-- THE DATA --
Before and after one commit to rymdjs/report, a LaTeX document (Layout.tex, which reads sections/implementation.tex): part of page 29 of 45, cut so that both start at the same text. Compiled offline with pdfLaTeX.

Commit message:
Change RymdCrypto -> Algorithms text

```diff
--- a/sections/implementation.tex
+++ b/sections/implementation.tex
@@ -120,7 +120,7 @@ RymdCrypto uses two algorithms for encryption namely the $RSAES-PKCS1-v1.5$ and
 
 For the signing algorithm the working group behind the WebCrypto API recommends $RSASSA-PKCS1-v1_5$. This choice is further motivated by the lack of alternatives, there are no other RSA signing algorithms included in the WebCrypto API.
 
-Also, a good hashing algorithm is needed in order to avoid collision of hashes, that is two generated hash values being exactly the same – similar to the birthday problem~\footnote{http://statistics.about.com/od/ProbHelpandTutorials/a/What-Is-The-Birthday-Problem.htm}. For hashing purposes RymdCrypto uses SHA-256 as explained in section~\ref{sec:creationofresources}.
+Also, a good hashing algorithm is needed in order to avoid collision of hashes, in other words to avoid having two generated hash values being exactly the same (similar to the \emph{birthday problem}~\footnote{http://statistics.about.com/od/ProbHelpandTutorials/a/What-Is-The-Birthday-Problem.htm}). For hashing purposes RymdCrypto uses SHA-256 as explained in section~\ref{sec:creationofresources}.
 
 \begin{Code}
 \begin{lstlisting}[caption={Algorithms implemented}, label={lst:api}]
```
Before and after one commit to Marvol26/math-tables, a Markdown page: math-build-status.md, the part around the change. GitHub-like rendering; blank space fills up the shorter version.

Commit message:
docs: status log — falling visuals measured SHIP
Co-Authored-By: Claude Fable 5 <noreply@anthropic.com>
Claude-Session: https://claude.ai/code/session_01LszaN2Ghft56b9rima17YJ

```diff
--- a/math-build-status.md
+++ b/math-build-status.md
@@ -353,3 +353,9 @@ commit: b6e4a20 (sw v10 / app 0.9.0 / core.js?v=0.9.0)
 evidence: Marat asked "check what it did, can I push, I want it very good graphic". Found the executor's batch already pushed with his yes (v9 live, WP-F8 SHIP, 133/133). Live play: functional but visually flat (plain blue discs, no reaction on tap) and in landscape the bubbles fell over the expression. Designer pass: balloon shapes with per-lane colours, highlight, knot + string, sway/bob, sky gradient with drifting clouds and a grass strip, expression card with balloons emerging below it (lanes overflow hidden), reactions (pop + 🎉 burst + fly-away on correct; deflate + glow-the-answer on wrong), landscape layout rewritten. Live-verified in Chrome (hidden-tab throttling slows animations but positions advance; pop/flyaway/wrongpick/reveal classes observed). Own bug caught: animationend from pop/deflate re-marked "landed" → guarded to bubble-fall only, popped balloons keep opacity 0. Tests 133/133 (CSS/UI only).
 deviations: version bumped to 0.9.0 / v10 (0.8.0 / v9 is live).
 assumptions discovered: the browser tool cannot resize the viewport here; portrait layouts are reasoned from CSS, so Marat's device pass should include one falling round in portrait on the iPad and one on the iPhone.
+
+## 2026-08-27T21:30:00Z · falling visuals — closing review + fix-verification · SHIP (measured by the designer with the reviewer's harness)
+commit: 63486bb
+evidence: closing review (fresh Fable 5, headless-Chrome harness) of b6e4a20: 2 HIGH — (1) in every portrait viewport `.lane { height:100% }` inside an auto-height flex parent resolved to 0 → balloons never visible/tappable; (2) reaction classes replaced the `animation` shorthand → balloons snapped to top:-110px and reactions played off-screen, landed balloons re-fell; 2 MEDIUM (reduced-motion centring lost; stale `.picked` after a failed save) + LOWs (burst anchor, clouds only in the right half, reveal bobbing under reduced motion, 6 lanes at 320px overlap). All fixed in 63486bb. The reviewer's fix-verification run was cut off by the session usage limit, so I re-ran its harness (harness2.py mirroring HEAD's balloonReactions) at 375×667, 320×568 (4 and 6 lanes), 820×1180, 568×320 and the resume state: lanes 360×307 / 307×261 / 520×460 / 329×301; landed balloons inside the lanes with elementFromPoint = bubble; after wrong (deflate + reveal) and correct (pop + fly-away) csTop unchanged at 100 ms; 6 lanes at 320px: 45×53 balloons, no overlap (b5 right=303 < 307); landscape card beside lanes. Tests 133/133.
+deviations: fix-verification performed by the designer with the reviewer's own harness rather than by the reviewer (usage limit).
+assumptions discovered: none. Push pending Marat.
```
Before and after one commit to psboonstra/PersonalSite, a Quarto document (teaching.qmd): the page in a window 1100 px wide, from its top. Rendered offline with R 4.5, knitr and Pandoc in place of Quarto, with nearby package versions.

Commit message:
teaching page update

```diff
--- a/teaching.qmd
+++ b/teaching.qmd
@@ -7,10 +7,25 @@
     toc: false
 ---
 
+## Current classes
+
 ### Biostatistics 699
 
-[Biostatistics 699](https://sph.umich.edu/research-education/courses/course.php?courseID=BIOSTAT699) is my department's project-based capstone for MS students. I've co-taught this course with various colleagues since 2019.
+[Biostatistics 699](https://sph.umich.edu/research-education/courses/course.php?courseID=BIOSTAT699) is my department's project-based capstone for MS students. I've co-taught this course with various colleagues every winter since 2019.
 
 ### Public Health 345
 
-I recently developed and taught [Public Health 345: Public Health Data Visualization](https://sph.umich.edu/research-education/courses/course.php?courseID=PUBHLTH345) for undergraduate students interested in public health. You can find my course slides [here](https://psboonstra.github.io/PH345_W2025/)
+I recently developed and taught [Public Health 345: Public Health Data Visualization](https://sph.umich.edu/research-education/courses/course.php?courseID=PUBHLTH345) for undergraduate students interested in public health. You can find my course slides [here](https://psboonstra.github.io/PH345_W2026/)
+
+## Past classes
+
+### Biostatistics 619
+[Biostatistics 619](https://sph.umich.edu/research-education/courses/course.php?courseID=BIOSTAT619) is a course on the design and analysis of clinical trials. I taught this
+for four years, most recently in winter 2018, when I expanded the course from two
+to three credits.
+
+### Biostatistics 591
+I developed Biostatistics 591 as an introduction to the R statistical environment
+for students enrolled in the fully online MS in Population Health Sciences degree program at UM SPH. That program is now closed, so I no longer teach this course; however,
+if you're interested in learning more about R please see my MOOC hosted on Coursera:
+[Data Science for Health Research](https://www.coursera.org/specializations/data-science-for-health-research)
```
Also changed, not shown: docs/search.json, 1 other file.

-- YOUR TASK --
Every entry should be given again exactly as written.

-- TASK SOLUTION --
Before and after one commit to rymdjs/report, a LaTeX document (Layout.tex, which reads sections/implementation.tex): part of page 29 of 45, cut so that both start at the same text. Compiled offline with pdfLaTeX.

Commit message:
Change RymdCrypto -> Algorithms text

```diff
--- a/sections/implementation.tex
+++ b/sections/implementation.tex
@@ -120,7 +120,7 @@ RymdCrypto uses two algorithms for encryption namely the $RSAES-PKCS1-v1.5$ and
 
 For the signing algorithm the working group behind the WebCrypto API recommends $RSASSA-PKCS1-v1_5$. This choice is further motivated by the lack of alternatives, there are no other RSA signing algorithms included in the WebCrypto API.
 
-Also, a good hashing algorithm is needed in order to avoid collision of hashes, that is two generated hash values being exactly the same – similar to the birthday problem~\footnote{http://statistics.about.com/od/ProbHelpandTutorials/a/What-Is-The-Birthday-Problem.htm}. For hashing purposes RymdCrypto uses SHA-256 as explained in section~\ref{sec:creationofresources}.
+Also, a good hashing algorithm is needed in order to avoid collision of hashes, in other words to avoid having two generated hash values being exactly the same (similar to the \emph{birthday problem}~\footnote{http://statistics.about.com/od/ProbHelpandTutorials/a/What-Is-The-Birthday-Problem.htm}). For hashing purposes RymdCrypto uses SHA-256 as explained in section~\ref{sec:creationofresources}.
 
 \begin{Code}
 \begin{lstlisting}[caption={Algorithms implemented}, label={lst:api}]
```
Before and after one commit to Marvol26/math-tables, a Markdown page: math-build-status.md, the part around the change. GitHub-like rendering; blank space fills up the shorter version.

Commit message:
docs: status log — falling visuals measured SHIP
Co-Authored-By: Claude Fable 5 <noreply@anthropic.com>
Claude-Session: https://claude.ai/code/session_01LszaN2Ghft56b9rima17YJ

```diff
--- a/math-build-status.md
+++ b/math-build-status.md
@@ -353,3 +353,9 @@ commit: b6e4a20 (sw v10 / app 0.9.0 / core.js?v=0.9.0)
 evidence: Marat asked "check what it did, can I push, I want it very good graphic". Found the executor's batch already pushed with his yes (v9 live, WP-F8 SHIP, 133/133). Live play: functional but visually flat (plain blue discs, no reaction on tap) and in landscape the bubbles fell over the expression. Designer pass: balloon shapes with per-lane colours, highlight, knot + string, sway/bob, sky gradient with drifting clouds and a grass strip, expression card with balloons emerging below it (lanes overflow hidden), reactions (pop + 🎉 burst + fly-away on correct; deflate + glow-the-answer on wrong), landscape layout rewritten. Live-verified in Chrome (hidden-tab throttling slows animations but positions advance; pop/flyaway/wrongpick/reveal classes observed). Own bug caught: animationend from pop/deflate re-marked "landed" → guarded to bubble-fall only, popped balloons keep opacity 0. Tests 133/133 (CSS/UI only).
 deviations: version bumped to 0.9.0 / v10 (0.8.0 / v9 is live).
 assumptions discovered: the browser tool cannot resize the viewport here; portrait layouts are reasoned from CSS, so Marat's device pass should include one falling round in portrait on the iPad and one on the iPhone.
+
+## 2026-08-27T21:30:00Z · falling visuals — closing review + fix-verification · SHIP (measured by the designer with the reviewer's harness)
+commit: 63486bb
+evidence: closing review (fresh Fable 5, headless-Chrome harness) of b6e4a20: 2 HIGH — (1) in every portrait viewport `.lane { height:100% }` inside an auto-height flex parent resolved to 0 → balloons never visible/tappable; (2) reaction classes replaced the `animation` shorthand → balloons snapped to top:-110px and reactions played off-screen, landed balloons re-fell; 2 MEDIUM (reduced-motion centring lost; stale `.picked` after a failed save) + LOWs (burst anchor, clouds only in the right half, reveal bobbing under reduced motion, 6 lanes at 320px overlap). All fixed in 63486bb. The reviewer's fix-verification run was cut off by the session usage limit, so I re-ran its harness (harness2.py mirroring HEAD's balloonReactions) at 375×667, 320×568 (4 and 6 lanes), 820×1180, 568×320 and the resume state: lanes 360×307 / 307×261 / 520×460 / 329×301; landed balloons inside the lanes with elementFromPoint = bubble; after wrong (deflate + reveal) and correct (pop + fly-away) csTop unchanged at 100 ms; 6 lanes at 320px: 45×53 balloons, no overlap (b5 right=303 < 307); landscape card beside lanes. Tests 133/133.
+deviations: fix-verification performed by the designer with the reviewer's own harness rather than by the reviewer (usage limit).
+assumptions discovered: none. Push pending Marat.
```
Before and after one commit to psboonstra/PersonalSite, a Quarto document (teaching.qmd): the page in a window 1100 px wide, from its top. Rendered offline with R 4.5, knitr and Pandoc in place of Quarto, with nearby package versions.

Commit message:
teaching page update

```diff
--- a/teaching.qmd
+++ b/teaching.qmd
@@ -7,10 +7,25 @@
     toc: false
 ---
 
+## Current classes
+
 ### Biostatistics 699
 
-[Biostatistics 699](https://sph.umich.edu/research-education/courses/course.php?courseID=BIOSTAT699) is my department's project-based capstone for MS students. I've co-taught this course with various colleagues since 2019.
+[Biostatistics 699](https://sph.umich.edu/research-education/courses/course.php?courseID=BIOSTAT699) is my department's project-based capstone for MS students. I've co-taught this course with various colleagues every winter since 2019.
 
 ### Public Health 345
 
-I recently developed and taught [Public Health 345: Public Health Data Visualization](https://sph.umich.edu/research-education/courses/course.php?courseID=PUBHLTH345) for undergraduate students interested in public health. You can find my course slides [here](https://psboonstra.github.io/PH345_W2025/)
+I recently developed and taught [Public Health 345: Public Health Data Visualization](https://sph.umich.edu/research-education/courses/course.php?courseID=PUBHLTH345) for undergraduate students interested in public health. You can find my course slides [here](https://psboonstra.github.io/PH345_W2026/)
+
+## Past classes
+
+### Biostatistics 619
+[Biostatistics 619](https://sph.umich.edu/research-education/courses/course.php?courseID=BIOSTAT619) is a course on the design and analysis of clinical trials. I taught this
+for four years, most recently in winter 2018, when I expanded the course from two
+to three credits.
+
+### Biostatistics 591
+I developed Biostatistics 591 as an introduction to the R statistical environment
+for students enrolled in the fully online MS in Population Health Sciences degree program at UM SPH. That program is now closed, so I no longer teach this course; however,
+if you're interested in learning more about R please see my MOOC hosted on Coursera:
+[Data Science for Health Research](https://www.coursera.org/specializations/data-science-for-health-research)
```
Also changed, not shown: docs/search.json, 1 other file.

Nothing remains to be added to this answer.